Is Citizen Delivery the Future of Errands?

Retailers are tapping citizen shoppers to make deliveries on behalf of their neighbours

Consumers are demanding swift deliveries, as explored in our report Last Mile: Retail’s Delivery Focus. To speed up local transactions, retailers are tapping citizen shoppers to make deliveries on behalf of their neighbours, using karma and commissions as incentives. We highlight four key companies.

  • Grouping Groceries: Estimates suggest 70% of groceries will be purchased online by 2024 (FMI and Nielsen, 2018) – and supermarkets are leveraging their consumers to maximise manpower and efficiency. 

    French chain Carrefour has introduced the Merci Voisin platform, which lets shoppers request products for others to view and deliver. Customers are incentivised with a small commission based on the size of each order.

    Similarly, Belgian retail group Colruyt has developed Apporto to encourage customers to deliver groceries to those who can’t make it to a store. Shoppers choose their delivery window, then submit their grocery list either via an app or a telephone operator – a wise concession for older consumers, or anyone with limited smartphone access.
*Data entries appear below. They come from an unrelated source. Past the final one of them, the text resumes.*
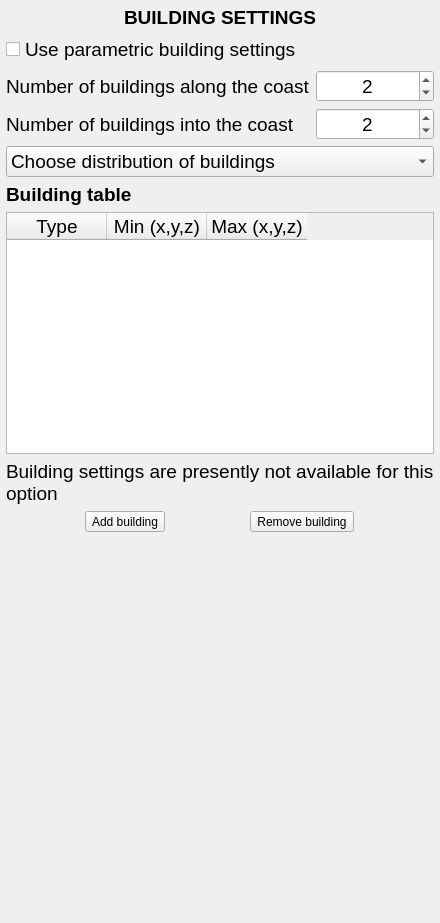
This is HydroUQ/buildings.ui in NHERI-SimCenter/HydroUQ as Qt 5 draws it before an edit. The edited form follows.
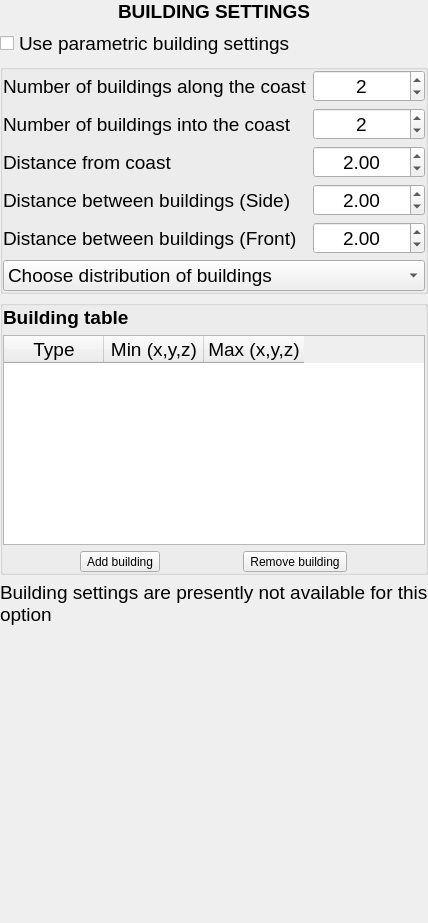
This is the edited form.

Commit message: Building parameterization corrected

Patch:
```diff
--- a/HydroUQ/buildings.ui
+++ b/HydroUQ/buildings.ui
@@ -13,18 +13,18 @@
   <property name="windowTitle">
    <string>Frame</string>
   </property>
-  <layout class="QVBoxLayout" name="verticalLayout">
+  <layout class="QVBoxLayout" name="verticalLayout_3">
    <property name="leftMargin">
-    <number>6</number>
+    <number>0</number>
    </property>
    <property name="topMargin">
-    <number>6</number>
+    <number>0</number>
    </property>
    <property name="rightMargin">
-    <number>6</number>
+    <number>0</number>
    </property>
    <property name="bottomMargin">
-    <number>6</number>
+    <number>0</number>
    </property>
    <item>
     <widget class="QLabel" name="Lbl_H1">
@@ -42,7 +42,7 @@
     </widget>
    </item>
    <item>
-    <widget class="QCheckBox" name="checkBox">
+    <widget class="QCheckBox" name="ChB_Parametric">
      <property name="font">
       <font>
        <pointsize>14</pointsize>
@@ -54,21 +54,27 @@
     </widget>
    </item>
    <item>
-    <layout class="QGridLayout" name="gridLayout">
-     <item row="0" column="0">
-      <widget class="QLabel" name="label">
-       <property name="font">
-        <font>
-         <pointsize>14</pointsize>
-        </font>
-       </property>
-       <property name="text">
-        <string>Number of buildings along the coast</string>
-       </property>
-      </widget>
-     </item>
+    <widget class="QGroupBox" name="GroupPara">
+     <property name="title">
+      <string/>
+     </property>
+     <layout class="QVBoxLayout" name="verticalLayout_2">
+      <property name="leftMargin">
+       <number>0</number>
+      </property>
+      <property name="topMargin">
+       <number>0</number>
+      </property>
+      <property name="rightMargin">
+       <number>0</number>
+      </property>
+      <property name="bottomMargin">
+       <number>0</number>
+      </property>
+      <item>
+       <layout class="QGridLayout" name="GLY_Parametric">
      <item row="1" column="0">
-      <widget class="QLabel" name="label_2">
+         <widget class="QLabel" name="Lbl_NumBuildY">
        <property name="font">
         <font>
          <pointsize>14</pointsize>
@@ -79,8 +85,26 @@
        </property>
       </widget>
      </item>
+        <item row="2" column="1">
+         <widget class="QDoubleSpinBox" name="DSpBx_CoastDist">
+          <property name="font">
+           <font>
+            <pointsize>14</pointsize>
+           </font>
+          </property>
+          <property name="alignment">
+           <set>Qt::AlignCenter</set>
+          </property>
+          <property name="decimals">
+           <number>2</number>
+          </property>
+          <property name="value">
+           <double>2.000000000000000</double>
+          </property>
+         </widget>
+        </item>
      <item row="1" column="1">
-      <widget class="QDoubleSpinBox" name="doubleSpinBox_2">
+         <widget class="QDoubleSpinBox" name="DSpBx_NumBuildY">
        <property name="font">
         <font>
          <pointsize>14</pointsize>
@@ -97,8 +121,56 @@
        </property>
       </widget>
      </item>
+        <item row="3" column="1">
+         <widget class="QDoubleSpinBox" name="DSpBx_BuildDistX">
+          <property name="font">
+           <font>
+            <pointsize>14</pointsize>
+           </font>
+          </property>
+          <property name="alignment">
+           <set>Qt::AlignCenter</set>
+          </property>
+          <property name="decimals">
+           <number>2</number>
+          </property>
+          <property name="value">
+           <double>2.000000000000000</double>
+          </property>
+         </widget>
+        </item>
+        <item row="4" column="0">
+         <widget class="QLabel" name="Lbl_BuildDistY">
+          <property name="font">
+           <font>
+            <pointsize>14</pointsize>
+           </font>
+          </property>
+          <property name="text">
+           <string>Distance between buildings (Front)</string>
+          </property>
+         </widget>
+        </item>
+        <item row="4" column="1">
+         <widget class="QDoubleSpinBox" name="DSpBx_BuildDistY">
+          <property name="font">
+           <font>
+            <pointsize>14</pointsize>
+           </font>
+          </property>
+          <property name="alignment">
+           <set>Qt::AlignCenter</set>
+          </property>
+          <property name="decimals">
+           <number>2</number>
+          </property>
+          <property name="value">
+           <double>2.000000000000000</double>
+          </property>
+         </widget>
+        </item>
      <item row="0" column="1">
-      <widget class="QDoubleSpinBox" name="doubleSpinBox">
+         <widget class="QDoubleSpinBox" name="DSpBx_NumBuildX">
        <property name="font">
         <font>
          <pointsize>14</pointsize>
@@ -115,8 +187,46 @@
        </property>
       </widget>
      </item>
-     <item row="2" column="0" colspan="2">
-      <widget class="QComboBox" name="comboBox">
+        <item row="0" column="0">
+         <widget class="QLabel" name="Lbl_NumBuildX">
+          <property name="font">
+           <font>
+            <pointsize>14</pointsize>
+           </font>
+          </property>
+          <property name="text">
+           <string>Number of buildings along the coast</string>
+          </property>
+         </widget>
+        </item>
+        <item row="3" column="0">
+         <widget class="QLabel" name="Lbl_BuildDistX">
+          <property name="font">
+           <font>
+            <pointsize>14</pointsize>
+           </font>
+          </property>
+          <property name="text">
+           <string>Distance between buildings (Side)</string>
+          </property>
+         </widget>
+        </item>
+        <item row="2" column="0">
+         <widget class="QLabel" name="Lbl_CoastDist">
+          <property name="font">
+           <font>
+            <pointsize>14</pointsize>
+           </font>
+          </property>
+          <property name="text">
+           <string>Distance from coast</string>
+          </property>
+         </widget>
+        </item>
+       </layout>
+      </item>
+      <item>
+       <widget class="QComboBox" name="CmB_BuildDist">
        <property name="font">
         <font>
          <pointsize>14</pointsize>
@@ -140,7 +250,26 @@
       </widget>
      </item>
     </layout>
+    </widget>
    </item>
+   <item>
+    <widget class="QGroupBox" name="GroupNonpara">
+     <property name="title">
+      <string/>
+     </property>
+     <layout class="QVBoxLayout" name="verticalLayout">
+      <property name="leftMargin">
+       <number>0</number>
+      </property>
+      <property name="topMargin">
+       <number>0</number>
+      </property>
+      <property name="rightMargin">
+       <number>0</number>
+      </property>
+      <property name="bottomMargin">
+       <number>0</number>
+      </property>
    <item>
     <widget class="QLabel" name="Lbl_Building">
      <property name="font">
@@ -188,19 +317,6 @@
      </column>
     </widget>
    </item>
-   <item>
-    <widget class="QLabel" name="Lbl_Notice">
-     <property name="font">
-      <font>
-       <pointsize>14</pointsize>
-      </font>
-     </property>
-     <property name="text">
-      <string>Building settings are presently not available for this 
-option</string>
-     </property>
-    </widget>
-   </item>
    <item>
     <layout class="QHBoxLayout" name="HLY_AddBuild">
      <item>
@@ -231,15 +347,31 @@
      </item>
     </layout>
    </item>
+     </layout>
+    </widget>
+   </item>
    <item>
-    <spacer name="VSP">
+    <widget class="QLabel" name="Lbl_Notice">
+     <property name="font">
+      <font>
+       <pointsize>14</pointsize>
+      </font>
+     </property>
+     <property name="text">
+      <string>Building settings are presently not available for this 
+option</string>
+     </property>
+    </widget>
+   </item>
+   <item>
+    <spacer name="verticalSpacer">
      <property name="orientation">
       <enum>Qt::Vertical</enum>
      </property>
      <property name="sizeHint" stdset="0">
       <size>
        <width>20</width>
-       <height>385</height>
+       <height>297</height>
       </size>
      </property>
     </spacer>
```
Lines whose indentation alone changed are shown as unchanged. The commit also changes 11 other files.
  • Delivery Marketplace: Milan’s Supermercato24 has created an independent digital marketplace that uses citizen shoppers to collect items from local chains. This operating model taps the gig economy, while its open approach – working across all supermarkets – recognises Italy’s highly regional grocery landscape.

  • Crowdsourced Errands: Thirty-three per cent of millennial shoppers complain that it takes too long to receive online orders (Radial, 2018). To alleviate this gripe, Minneapolis start-up Runerra, which participated in Target’s incubator programme, has engineered an app that encourages neighbours to pick up products for each other when running errands.

    “We aren't creating a new behaviour – we're taking advantage of an existing one,” Bharat Pulgam, chief executive of Runerra, told Stylus. The company plans to complement existing routines with tools that drive traffic to local businesses – a move that encourages community support.